Established areas

The second area of low or no priority has been in services to established areas, even those with low incomes and high transport needs, such as much of the City of Greater Dandenong. While many of these areas already have a Sunday service, there remain other needs such as the upgrade of local routes in Endeavour Hills to full minimum standards and a link to Fountain Gate Shopping Centre. On the latter, the current Route 842 operates only thrice daily (Monday – Friday), whereas other areas in Cardinia such as the semi-rural Emerald and Gembrook are better served.

Direct routes

Thirdly the development of frequent and direct routes (as potential SmartBus corridors in the future) have not been emphasised in the release, though some straightening of existing routes may indicate some progress towards this. Examples could include stronger links between Cranbourne and Berwick, Fountain Gate, Endeavour Hills and Frankston, as well as between Casey and the Dandenong South Industrial Area. These routes could either be stand-alone services, or, as suggested for Wyndham a combination of two local routes providing a higher combined frequency.

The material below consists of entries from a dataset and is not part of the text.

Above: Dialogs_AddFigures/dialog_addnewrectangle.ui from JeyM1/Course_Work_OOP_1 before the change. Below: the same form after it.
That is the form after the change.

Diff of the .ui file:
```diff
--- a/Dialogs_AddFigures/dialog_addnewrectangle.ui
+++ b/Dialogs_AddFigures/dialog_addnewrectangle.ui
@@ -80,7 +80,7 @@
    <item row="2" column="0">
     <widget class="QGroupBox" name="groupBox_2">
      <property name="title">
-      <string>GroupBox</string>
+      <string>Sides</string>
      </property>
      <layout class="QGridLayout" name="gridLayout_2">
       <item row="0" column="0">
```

The new network promises an upgrade of buses in Casey and Cardinia to the span and frequency now general in most of the rest of Melbourne. The changes to commence shortly are likely to be the biggest single service upgrade these suburbs have received since they were first developed. However unless there is a substantial effort to improve connectivity through integrated timetabling, these services will be most useful for local travel only.